TASK:
Scan the entries below and report only how many lines contain "Civil".

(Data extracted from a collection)
::::::::::

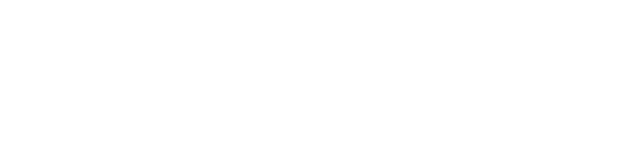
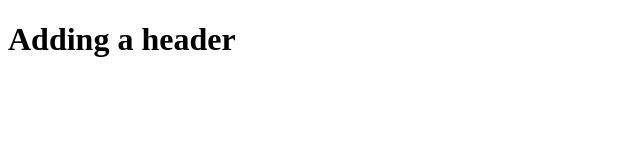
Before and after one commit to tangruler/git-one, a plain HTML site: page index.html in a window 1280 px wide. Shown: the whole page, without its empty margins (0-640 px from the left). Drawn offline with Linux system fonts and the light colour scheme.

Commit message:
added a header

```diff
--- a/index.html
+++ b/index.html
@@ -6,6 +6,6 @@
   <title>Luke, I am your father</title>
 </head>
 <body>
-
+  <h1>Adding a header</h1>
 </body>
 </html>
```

::::::::::

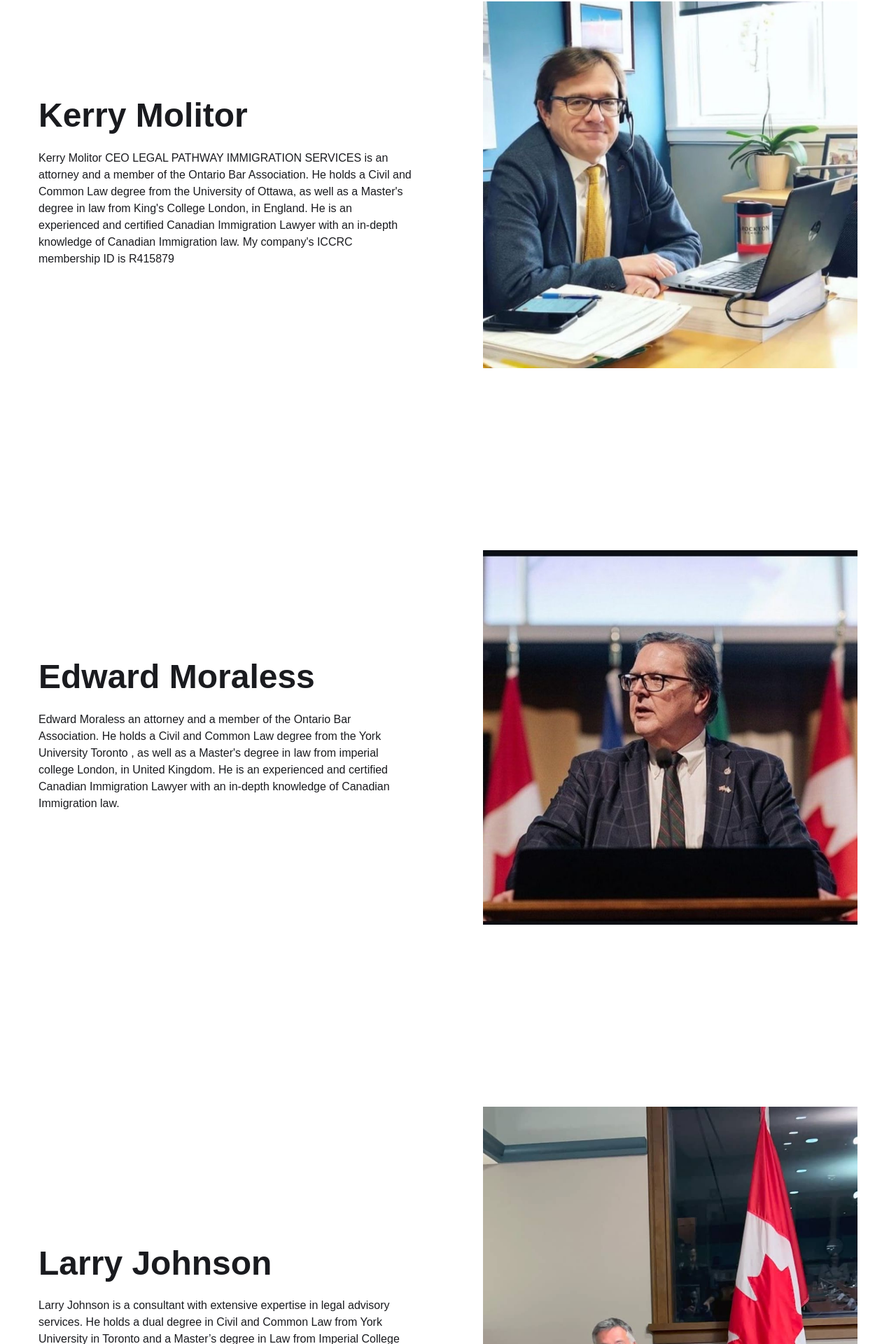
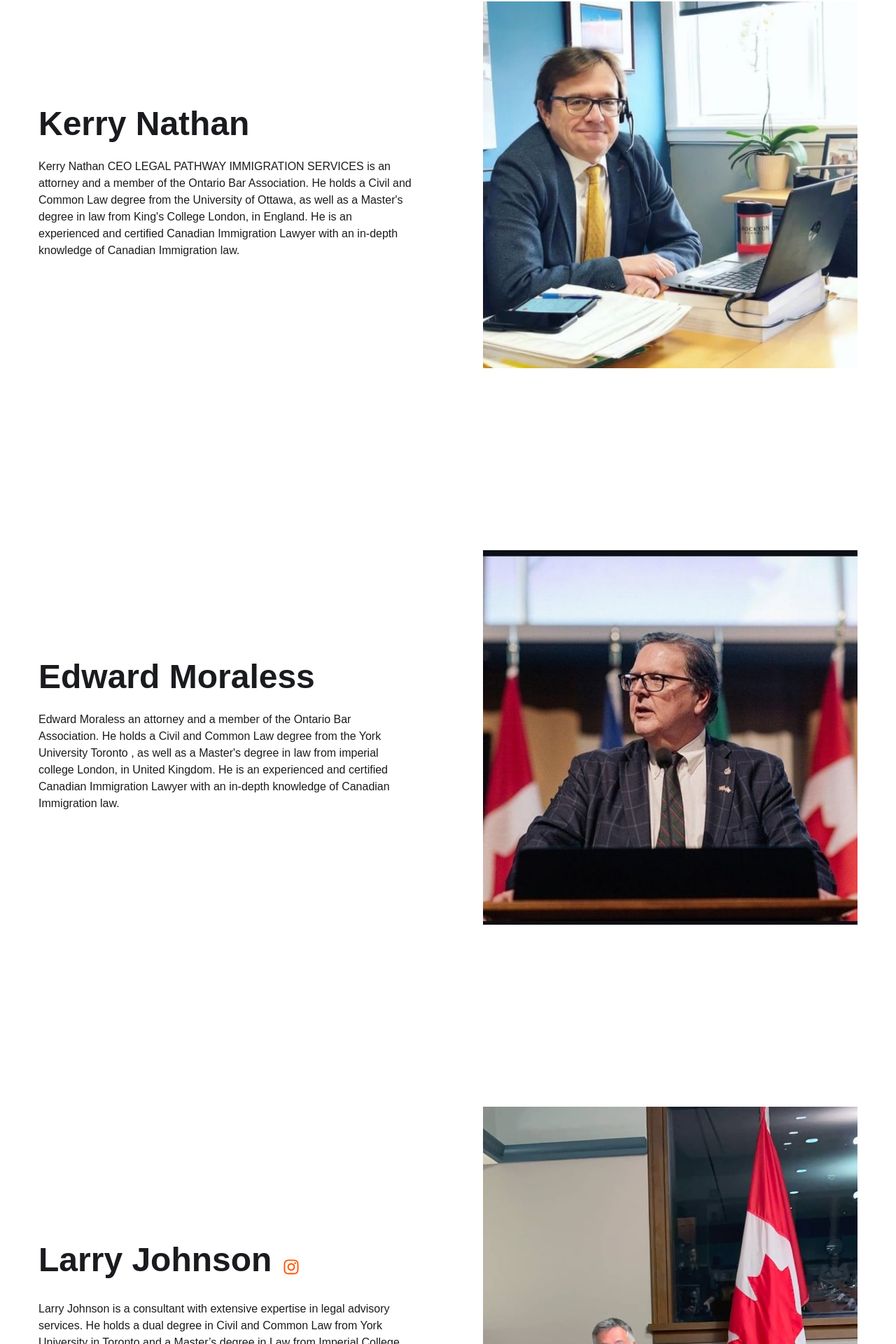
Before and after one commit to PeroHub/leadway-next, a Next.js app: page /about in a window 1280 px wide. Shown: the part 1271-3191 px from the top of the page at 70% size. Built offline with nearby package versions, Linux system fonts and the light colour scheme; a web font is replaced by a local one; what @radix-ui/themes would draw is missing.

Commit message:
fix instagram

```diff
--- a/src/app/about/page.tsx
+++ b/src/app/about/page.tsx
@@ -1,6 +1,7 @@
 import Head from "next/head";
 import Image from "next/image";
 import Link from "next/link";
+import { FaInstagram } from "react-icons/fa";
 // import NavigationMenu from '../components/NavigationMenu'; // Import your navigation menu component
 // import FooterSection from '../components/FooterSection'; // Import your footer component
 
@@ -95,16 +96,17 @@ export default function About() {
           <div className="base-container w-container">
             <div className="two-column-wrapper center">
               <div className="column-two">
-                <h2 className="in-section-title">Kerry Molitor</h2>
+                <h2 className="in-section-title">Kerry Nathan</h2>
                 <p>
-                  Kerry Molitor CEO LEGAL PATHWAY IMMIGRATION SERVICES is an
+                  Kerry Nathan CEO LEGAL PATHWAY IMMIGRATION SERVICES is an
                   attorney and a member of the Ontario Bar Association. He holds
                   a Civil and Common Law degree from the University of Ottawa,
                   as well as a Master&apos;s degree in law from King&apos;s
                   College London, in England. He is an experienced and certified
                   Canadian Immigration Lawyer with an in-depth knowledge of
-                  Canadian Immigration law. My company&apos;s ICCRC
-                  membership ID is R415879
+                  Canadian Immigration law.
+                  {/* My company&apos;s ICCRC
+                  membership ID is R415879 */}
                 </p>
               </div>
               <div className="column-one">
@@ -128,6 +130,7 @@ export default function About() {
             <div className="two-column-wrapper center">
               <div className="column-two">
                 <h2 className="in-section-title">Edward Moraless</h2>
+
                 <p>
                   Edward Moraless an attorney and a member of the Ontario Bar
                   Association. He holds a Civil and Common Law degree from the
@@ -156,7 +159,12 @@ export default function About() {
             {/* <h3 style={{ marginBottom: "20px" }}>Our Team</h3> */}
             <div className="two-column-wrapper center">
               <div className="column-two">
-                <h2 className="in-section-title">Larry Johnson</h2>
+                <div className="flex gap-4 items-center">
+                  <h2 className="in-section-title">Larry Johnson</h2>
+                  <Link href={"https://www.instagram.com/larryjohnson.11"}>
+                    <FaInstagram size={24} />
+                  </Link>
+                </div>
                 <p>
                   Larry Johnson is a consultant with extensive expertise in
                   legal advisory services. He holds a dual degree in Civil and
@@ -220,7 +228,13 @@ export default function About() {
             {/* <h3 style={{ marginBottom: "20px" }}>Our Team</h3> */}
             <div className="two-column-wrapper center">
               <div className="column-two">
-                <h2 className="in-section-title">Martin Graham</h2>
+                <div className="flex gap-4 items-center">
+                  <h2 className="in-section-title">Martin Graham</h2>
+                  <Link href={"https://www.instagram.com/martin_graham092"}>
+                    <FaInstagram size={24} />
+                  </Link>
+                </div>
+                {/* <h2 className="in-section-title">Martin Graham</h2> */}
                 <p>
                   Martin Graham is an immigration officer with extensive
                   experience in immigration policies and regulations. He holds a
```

::::::::::

ANSWER TO THE EXERCISE:
3